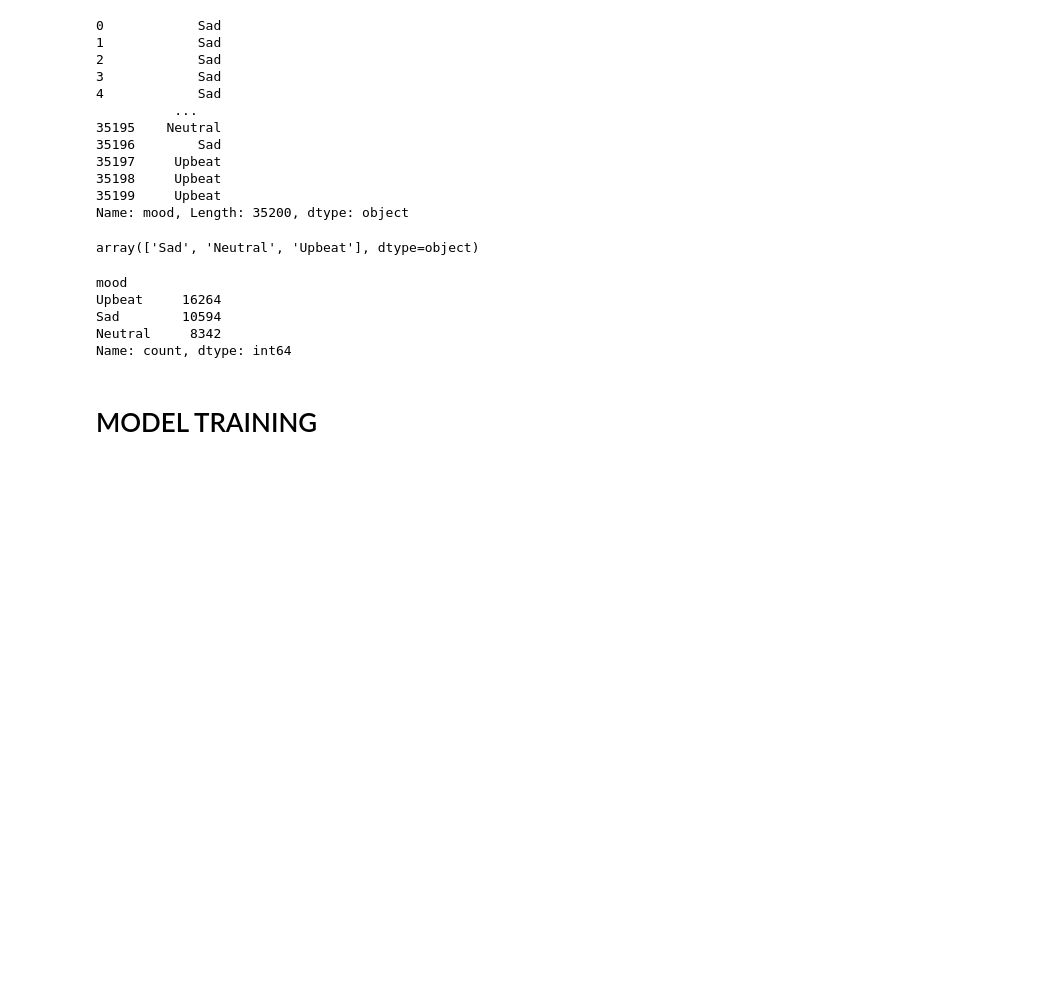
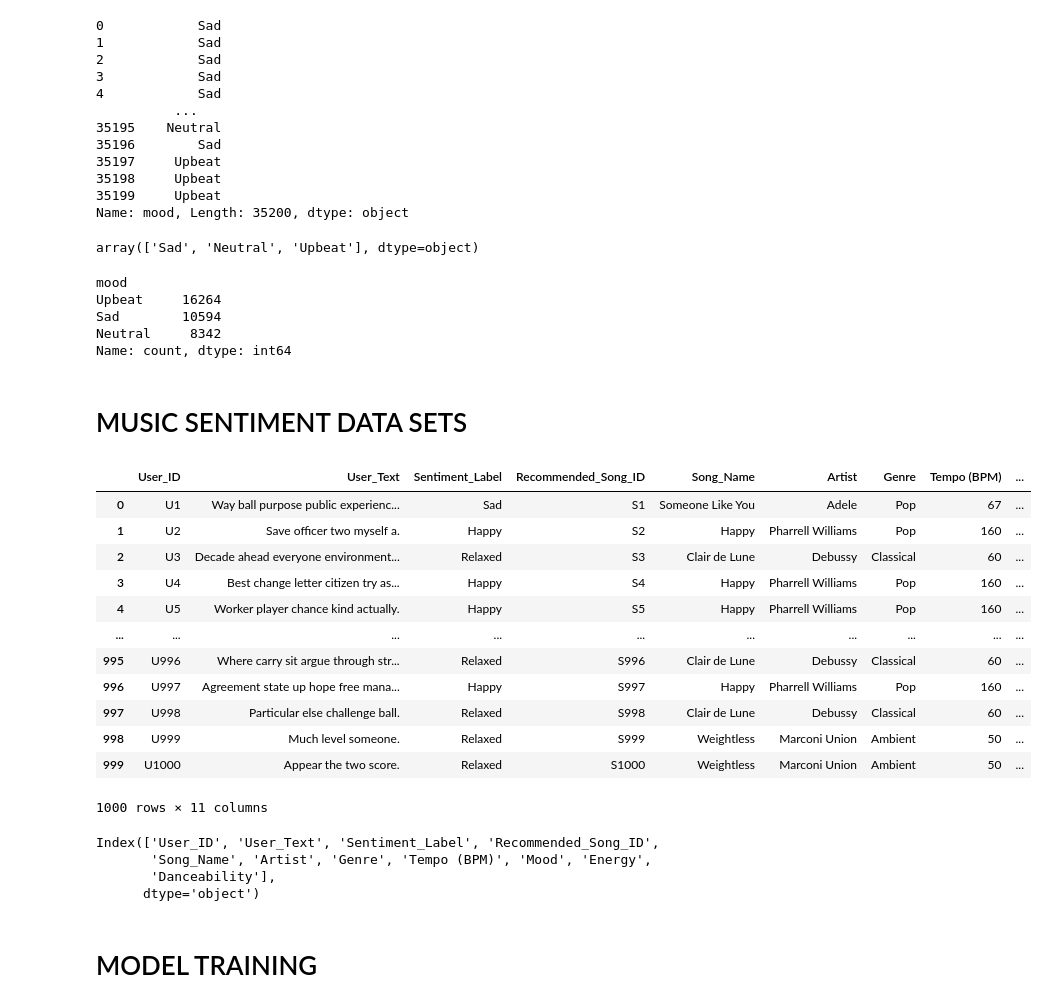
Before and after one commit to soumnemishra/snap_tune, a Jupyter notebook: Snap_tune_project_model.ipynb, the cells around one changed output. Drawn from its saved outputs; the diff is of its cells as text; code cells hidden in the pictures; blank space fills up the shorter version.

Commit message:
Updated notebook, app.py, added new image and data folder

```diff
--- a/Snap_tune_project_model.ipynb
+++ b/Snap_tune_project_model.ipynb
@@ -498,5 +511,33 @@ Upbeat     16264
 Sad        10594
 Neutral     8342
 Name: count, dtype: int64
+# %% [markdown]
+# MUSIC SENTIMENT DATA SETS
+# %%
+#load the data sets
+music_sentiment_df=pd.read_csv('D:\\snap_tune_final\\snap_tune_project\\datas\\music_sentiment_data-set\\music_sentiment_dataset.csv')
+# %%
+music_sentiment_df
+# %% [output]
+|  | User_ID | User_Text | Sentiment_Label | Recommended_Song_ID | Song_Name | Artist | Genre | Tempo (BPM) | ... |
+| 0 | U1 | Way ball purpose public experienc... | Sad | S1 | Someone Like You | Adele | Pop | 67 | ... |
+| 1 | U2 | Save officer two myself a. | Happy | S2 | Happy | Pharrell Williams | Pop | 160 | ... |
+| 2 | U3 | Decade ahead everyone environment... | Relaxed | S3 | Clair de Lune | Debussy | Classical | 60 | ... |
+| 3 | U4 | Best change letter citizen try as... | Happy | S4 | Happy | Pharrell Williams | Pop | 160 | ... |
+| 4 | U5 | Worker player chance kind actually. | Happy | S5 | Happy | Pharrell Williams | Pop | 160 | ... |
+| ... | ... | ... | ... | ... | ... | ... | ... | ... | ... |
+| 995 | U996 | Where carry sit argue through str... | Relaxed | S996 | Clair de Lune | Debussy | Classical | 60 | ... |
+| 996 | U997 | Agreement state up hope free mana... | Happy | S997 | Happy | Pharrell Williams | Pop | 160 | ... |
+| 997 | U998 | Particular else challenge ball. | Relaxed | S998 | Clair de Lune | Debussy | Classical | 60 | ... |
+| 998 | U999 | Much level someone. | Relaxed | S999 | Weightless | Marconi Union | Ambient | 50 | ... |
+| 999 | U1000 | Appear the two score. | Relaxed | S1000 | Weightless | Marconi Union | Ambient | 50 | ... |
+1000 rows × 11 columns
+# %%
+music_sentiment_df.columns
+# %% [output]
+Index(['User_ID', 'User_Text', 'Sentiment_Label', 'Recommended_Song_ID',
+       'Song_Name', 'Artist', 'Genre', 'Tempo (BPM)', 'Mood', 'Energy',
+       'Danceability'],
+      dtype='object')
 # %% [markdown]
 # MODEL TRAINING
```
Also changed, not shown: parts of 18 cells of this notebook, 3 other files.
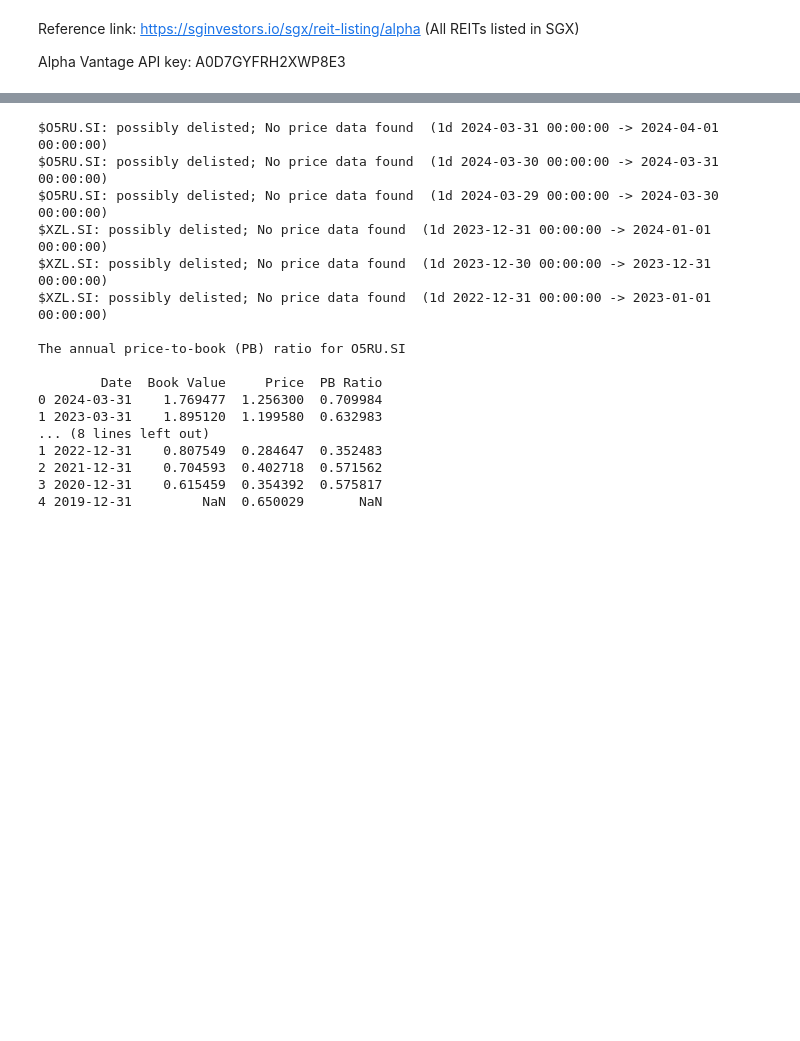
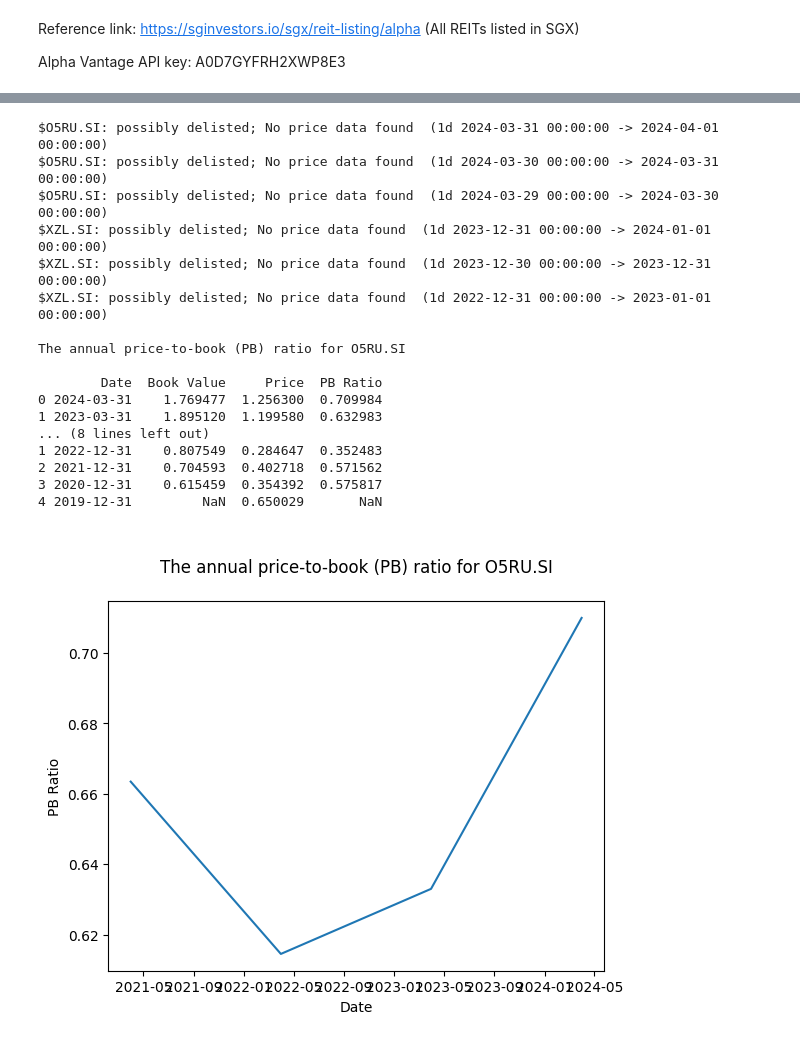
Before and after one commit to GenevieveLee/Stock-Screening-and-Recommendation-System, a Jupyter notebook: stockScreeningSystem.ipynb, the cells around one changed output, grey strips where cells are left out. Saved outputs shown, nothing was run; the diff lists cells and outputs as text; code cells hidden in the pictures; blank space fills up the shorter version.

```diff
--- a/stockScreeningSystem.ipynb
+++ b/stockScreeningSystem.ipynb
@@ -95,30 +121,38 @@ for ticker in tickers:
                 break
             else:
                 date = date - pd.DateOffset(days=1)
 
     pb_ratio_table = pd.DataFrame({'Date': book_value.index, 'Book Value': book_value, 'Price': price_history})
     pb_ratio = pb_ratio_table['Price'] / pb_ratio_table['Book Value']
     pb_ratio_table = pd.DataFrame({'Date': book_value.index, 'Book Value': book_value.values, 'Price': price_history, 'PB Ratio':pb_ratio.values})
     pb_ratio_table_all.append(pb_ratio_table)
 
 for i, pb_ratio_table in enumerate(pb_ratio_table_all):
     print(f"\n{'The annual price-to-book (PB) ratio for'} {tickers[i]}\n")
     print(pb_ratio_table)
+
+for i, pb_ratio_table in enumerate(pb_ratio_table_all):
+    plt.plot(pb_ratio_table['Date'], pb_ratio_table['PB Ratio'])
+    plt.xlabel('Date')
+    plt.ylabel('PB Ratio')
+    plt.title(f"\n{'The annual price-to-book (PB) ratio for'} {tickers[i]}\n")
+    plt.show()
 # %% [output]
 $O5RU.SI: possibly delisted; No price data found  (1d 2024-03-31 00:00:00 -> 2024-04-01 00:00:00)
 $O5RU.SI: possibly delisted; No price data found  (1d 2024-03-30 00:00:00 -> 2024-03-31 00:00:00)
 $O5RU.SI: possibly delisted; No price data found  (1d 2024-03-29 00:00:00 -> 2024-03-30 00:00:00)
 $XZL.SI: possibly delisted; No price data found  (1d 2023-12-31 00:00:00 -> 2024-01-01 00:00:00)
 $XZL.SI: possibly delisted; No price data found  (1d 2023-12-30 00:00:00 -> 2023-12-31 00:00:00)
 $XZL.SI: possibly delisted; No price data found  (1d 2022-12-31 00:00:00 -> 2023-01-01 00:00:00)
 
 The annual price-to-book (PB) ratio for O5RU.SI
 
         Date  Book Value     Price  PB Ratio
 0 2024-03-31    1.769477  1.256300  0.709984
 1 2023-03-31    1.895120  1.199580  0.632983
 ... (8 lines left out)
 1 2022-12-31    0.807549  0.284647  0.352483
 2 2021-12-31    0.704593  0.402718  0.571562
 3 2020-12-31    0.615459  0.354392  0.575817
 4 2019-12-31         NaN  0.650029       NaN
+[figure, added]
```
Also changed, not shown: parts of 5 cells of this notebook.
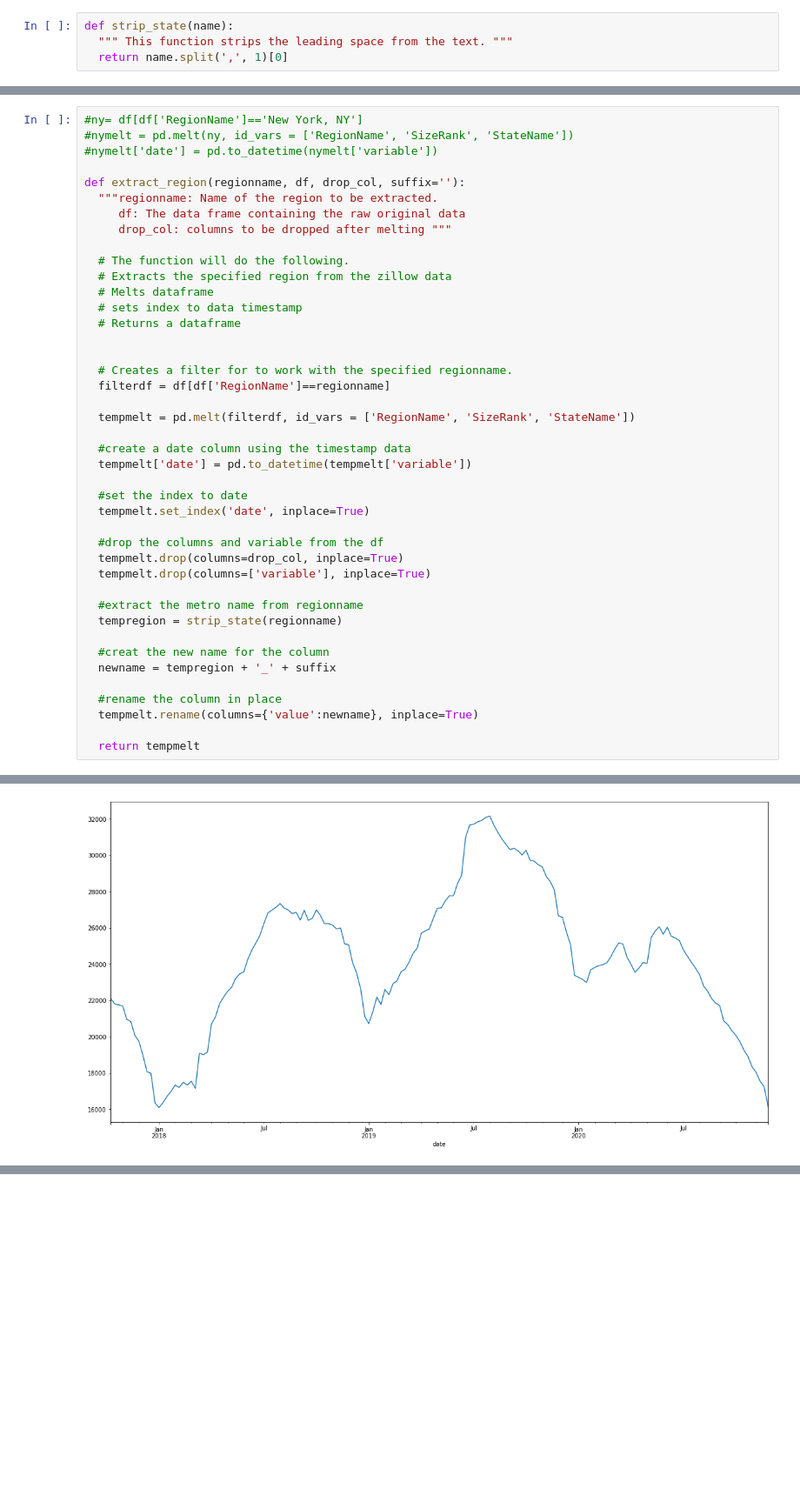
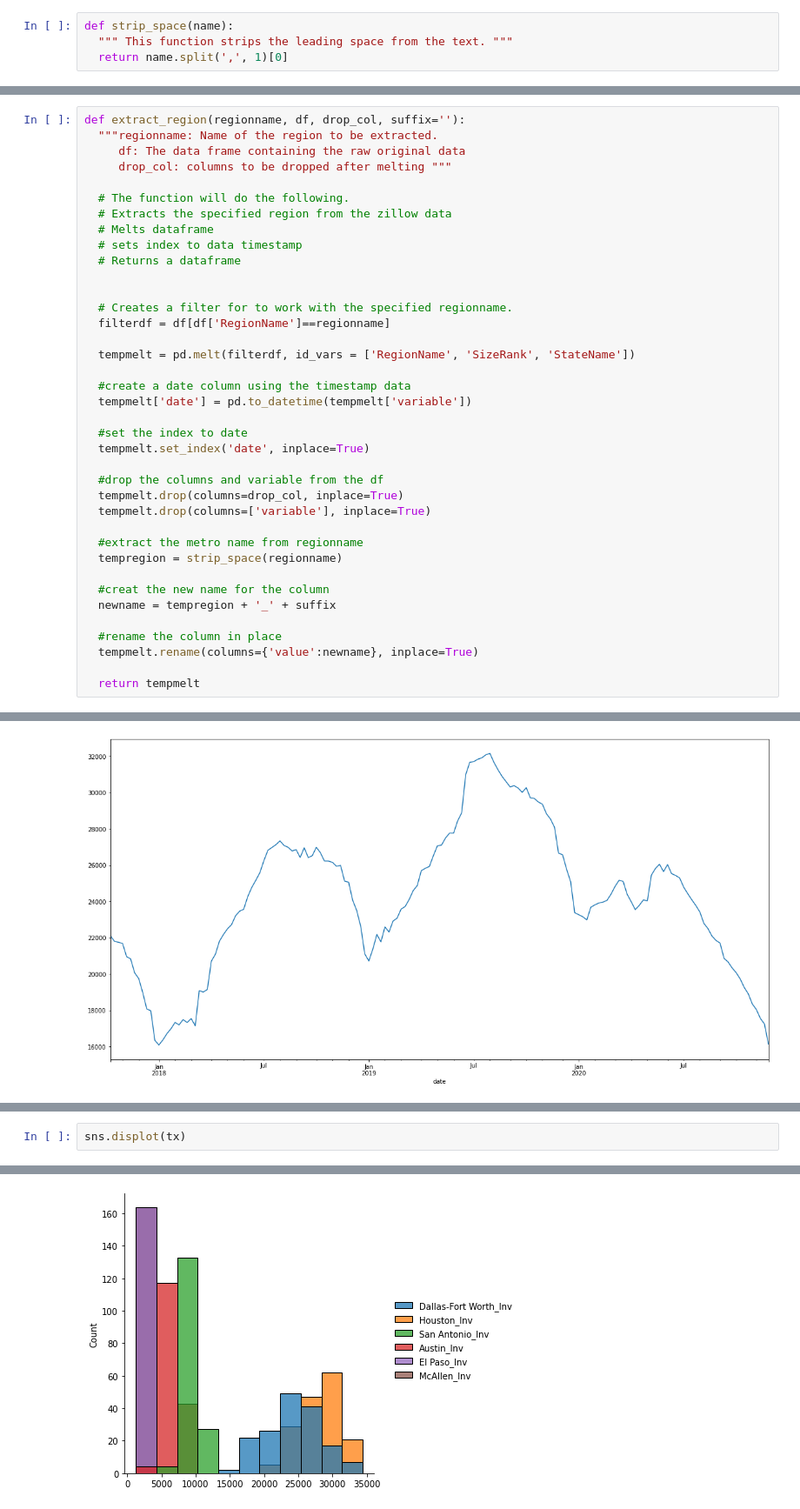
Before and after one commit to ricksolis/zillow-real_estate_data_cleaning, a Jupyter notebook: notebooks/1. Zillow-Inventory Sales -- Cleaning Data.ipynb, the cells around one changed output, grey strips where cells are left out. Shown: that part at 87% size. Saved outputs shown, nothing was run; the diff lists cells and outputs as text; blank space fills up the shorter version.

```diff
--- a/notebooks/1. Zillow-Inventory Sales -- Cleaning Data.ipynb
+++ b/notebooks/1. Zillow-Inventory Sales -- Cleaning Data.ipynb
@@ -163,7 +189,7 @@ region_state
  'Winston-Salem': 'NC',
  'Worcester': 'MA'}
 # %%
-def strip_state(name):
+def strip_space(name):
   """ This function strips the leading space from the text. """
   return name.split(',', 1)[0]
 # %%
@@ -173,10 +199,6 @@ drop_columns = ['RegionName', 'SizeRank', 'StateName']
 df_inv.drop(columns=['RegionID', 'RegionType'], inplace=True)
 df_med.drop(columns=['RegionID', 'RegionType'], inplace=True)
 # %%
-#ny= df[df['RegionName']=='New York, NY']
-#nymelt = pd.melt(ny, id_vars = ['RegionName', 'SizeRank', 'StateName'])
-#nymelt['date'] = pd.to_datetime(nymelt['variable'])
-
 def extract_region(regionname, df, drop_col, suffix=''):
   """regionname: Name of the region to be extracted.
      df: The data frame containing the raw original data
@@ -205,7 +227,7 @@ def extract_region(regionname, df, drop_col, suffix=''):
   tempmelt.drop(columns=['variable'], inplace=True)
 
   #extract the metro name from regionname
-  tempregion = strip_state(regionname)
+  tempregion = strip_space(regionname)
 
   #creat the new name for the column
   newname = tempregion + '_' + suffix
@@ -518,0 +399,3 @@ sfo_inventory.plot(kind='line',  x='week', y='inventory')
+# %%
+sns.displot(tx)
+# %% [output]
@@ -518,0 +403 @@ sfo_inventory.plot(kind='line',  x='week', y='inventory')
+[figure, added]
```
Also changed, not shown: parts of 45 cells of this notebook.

++++++++++++++++++++

▸ INSTRUCTIONS TO FOLLOW
Filter the listing above, keeping only the lines with "Also".

▸ SOLUTION
Also changed, not shown: parts of 18 cells of this notebook, 3 other files.
Also changed, not shown: parts of 5 cells of this notebook.
Also changed, not shown: parts of 45 cells of this notebook.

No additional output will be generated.